Walter and Lorraine Morlock loved to go to church, travel together and go camping.
He was a sheet metal worker, an avid Minnesota Twins baseball fan, and a collector of coins and North Dakota centennial pins. She loved to sew and create things from fabric, and watch high school basketball games. The Bismarck Demons were her favorite team.
The lifelong North Dakota couple held each other's hands in the Sanford Health COVID-19 unit, and died days apart from one another.
"They knew they were beside each other," daughter Kathy Roth said.
Lorraine died Dec. 8 at age 89. Walter died Dec. 13 at age 92.
They were married for 70 years.
"They were the foundation of our family," Roth said.
Walter grew up in Pettibone. Lorraine came from nearby Tuttle. They met at a dance where he was playing accordion in a band.
They loved living in Bismarck and attending Zion Lutheran Church. Pastor Tom Marcis said the couple regularly attended worship and Bible classes before they became more homebound and he would visit them monthly.
He knew the Morlocks more than 31 years, his entire time serving the church. He helped them grieve the loss of their son, Fred. Their faith was very serious for them, Marcis said.
"It was very meaningful for them when we were able to see them on a monthly basis, have a devotion and bring them the Lord's Supper because they very much missed the community of being in Bible class and being in worship with the rest of the congregation," he said.
Roth said they were good parents who "taught me to be a good, kind, honest person."
"We always felt safe. We never had to worry about food or clothing. They were both very thrifty," she said. "They both come from sturdy German stock; incredibly hardworking people."
They loved babies, grandchildren and great-grandchildren. Two years ago, their family celebrated Walter's 90th birthday with food, relatives and a photo booth.
"Mom and Dad loved it," Roth said.
The coronavirus pandemic prevented the family from celebrating the couple's 70th wedding anniversary.

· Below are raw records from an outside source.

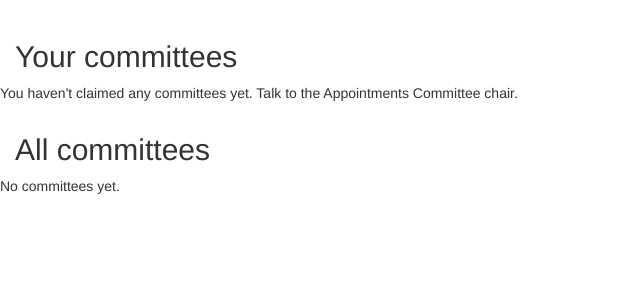
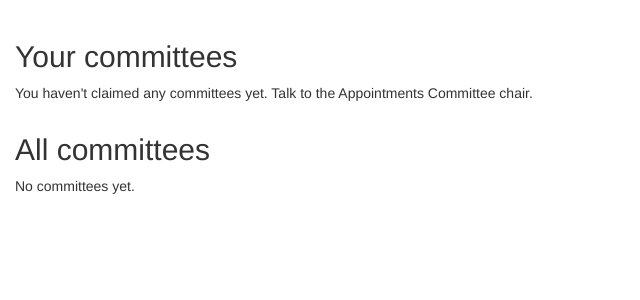
Before and after one commit to egmowens/litapplications, a Django app: template litapplications/committees/templates/committees/committee_list.html in a window 1280 px wide. Shown: the part 228-528 px from the top of the page, without its empty margins (0-640 px from the left). Run offline with Django 3.2, Linux system fonts and the light colour scheme; the template is opened without the code that fills it, so the values that code supplies are empty; parts of the project's set-up code (start-up, migrations or seed data) failed here and were passed over; some libraries are stand-ins or nearby versions.

Commit message:
fix layout bug

```diff
--- a/litapplications/committees/templates/committees/committee_list.html
+++ b/litapplications/committees/templates/committees/committee_list.html
@@ -6,10 +6,12 @@
     {% for committee in your_committees %}
       {% include "committees/committee_panel.html" %}
     {% empty %}
+      <div class="col-xs-12">
         <p>
           You haven't claimed any committees yet. Talk to the Appointments
           Committee chair.
         </p>
+      </div>
     {% endfor %}
   </div>
 
@@ -19,9 +21,11 @@
     {% for committee in object_list %}
       {% include "committees/committee_panel.html" %}
     {% empty %}
+      <div class="col-xs-12">
         <p>
           No committees yet.
         </p>
+      </div>
     {% endfor %}
   </div>
 {% endblock content %}
```
Lines whose indentation alone changed are shown as unchanged.
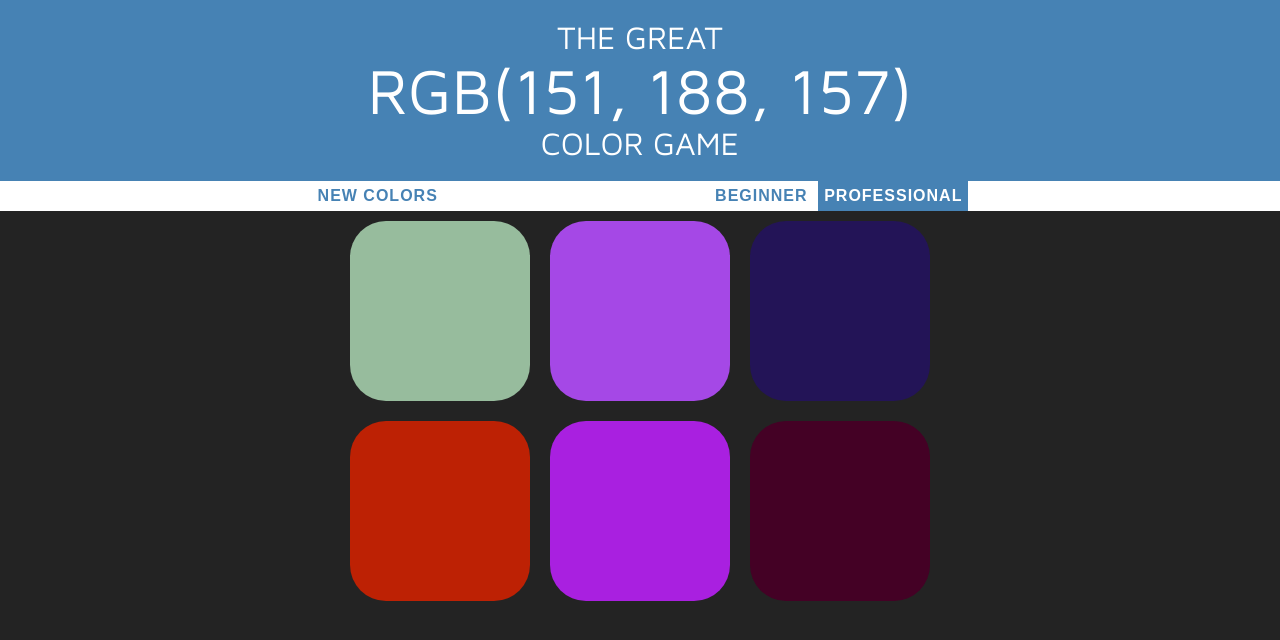
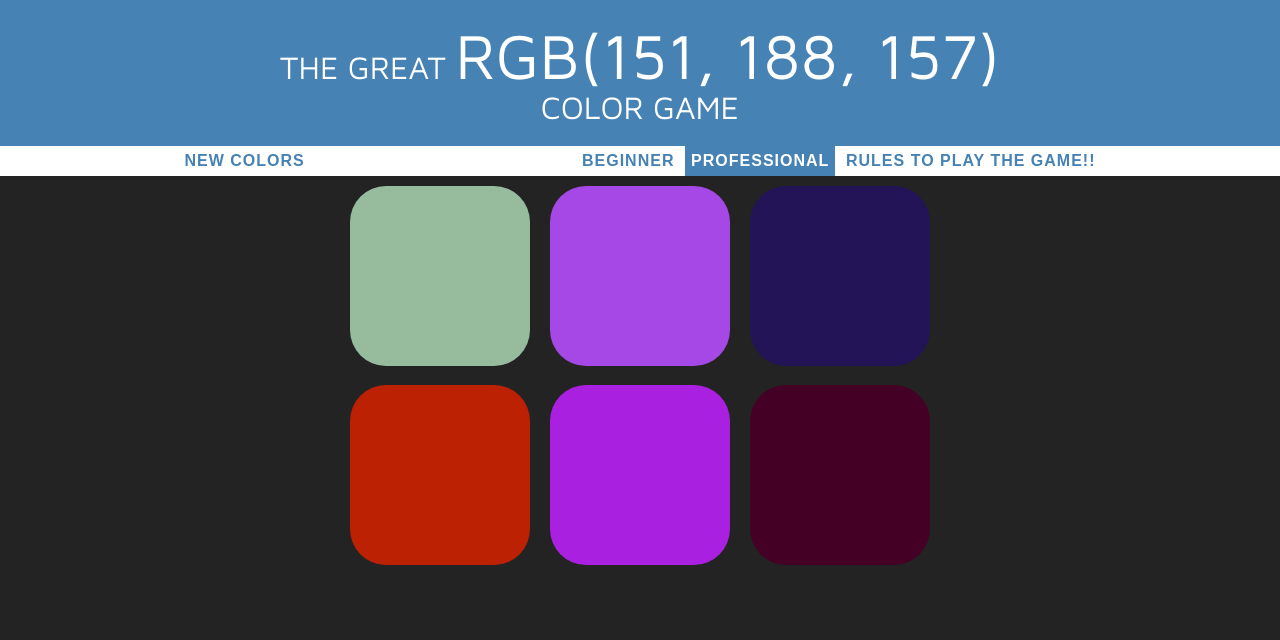
Before and after one commit to harish-h-iyer/The-Great-Color-Game, a plain HTML site: page index.html in a window 1280 px wide. Drawn offline with Linux system fonts and the light colour scheme.

Commit message:
version 1.1

```diff
--- /dev/null
+++ b/Rules/rules.css
@@ -0,0 +1,33 @@
+body{
+	text-align: left;
+	margin:300px;
+	margin-top: 20px;
+
+	border: 20px solid gray;
+	padding: 20px;
+
+	background-color: #232323;
+
+	font-family: ZCOOL XiaoWei;
+
+	font-size: 150%;
+}
+
+h1{
+	color: white;
+}
+p{
+	color: cornsilk
+}
+ul{
+	color: wheat;
+}
+
+#special{
+	border-left: 5px solid gray;
+	padding: 10px;
+}
+
+div{
+	border-bottom: 2px solid lightgray;
+}
--- a/colorGame.css
+++ b/colorGame.css
@@ -63,3 +63,10 @@ button:hover{
     color: white;
     background-color: steelblue;
 }
+a{
+    color: steelblue;
+    text-decoration: none;
+}
+a:hover{
+    color: white;
+}
--- a/index.html
+++ b/index.html
@@ -10,7 +10,6 @@
 </head>
 <body>
     <h1>The Great
-        <br>
          <span id="colorDisplay">RGB</span>
          <br>
          Color Game</h1>
@@ -20,6 +19,7 @@
         <span id="message"></span>
         <button id="beg">Beginner</button>
         <button id="pro" class="selected">Professional</button>
+        <button id="rule"><a href="Rules/rules.html">Rules To Play the Game!!</a></button>
 
     </div>
 
```
Also changed, not shown: Rules/rules.html (added, +26 -0 lines).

The Morlocks were living in a nursing home when Lorraine tested positive for the virus on Nov. 25. Four days later, Walter did, too.
Roth said they might have contracted the coronavirus from an employee or another resident, but whatever the case, "there is no blame."
"Bad things happen in this world, and (COVID-19 is) very contagious," she said.
Her parents were hospitalized when they became quite ill. Roth said medical staff pushed their beds side by side in the COVID-19 unit so they could be together.
Roth and her sister were able to be with their mom and dad and told them how much they loved them and what great parents they were.
"Seeing them side by side and seeing their coffins side by side at the internment, it gave us comfort knowing they were together again," Roth said. "I think they would have liked it. We didn't like that they were gone, but I think they would like that they were together at the end."
Their family held a viewing and an internment for them, which Roth, who lives in Iowa, watched on video while quarantining after being with her parents. A funeral will be held at a later date to celebrate the Morlocks' lives.
Since their deaths, Roth keeps her parents' memories close.
"They're in my heart," she said. "They're always in my heart. And I guess I would say treasure the ones you love now because you don't know what's going to happen tomorrow."
Reach Jack Dura at 701-250-8225 or email@example.com.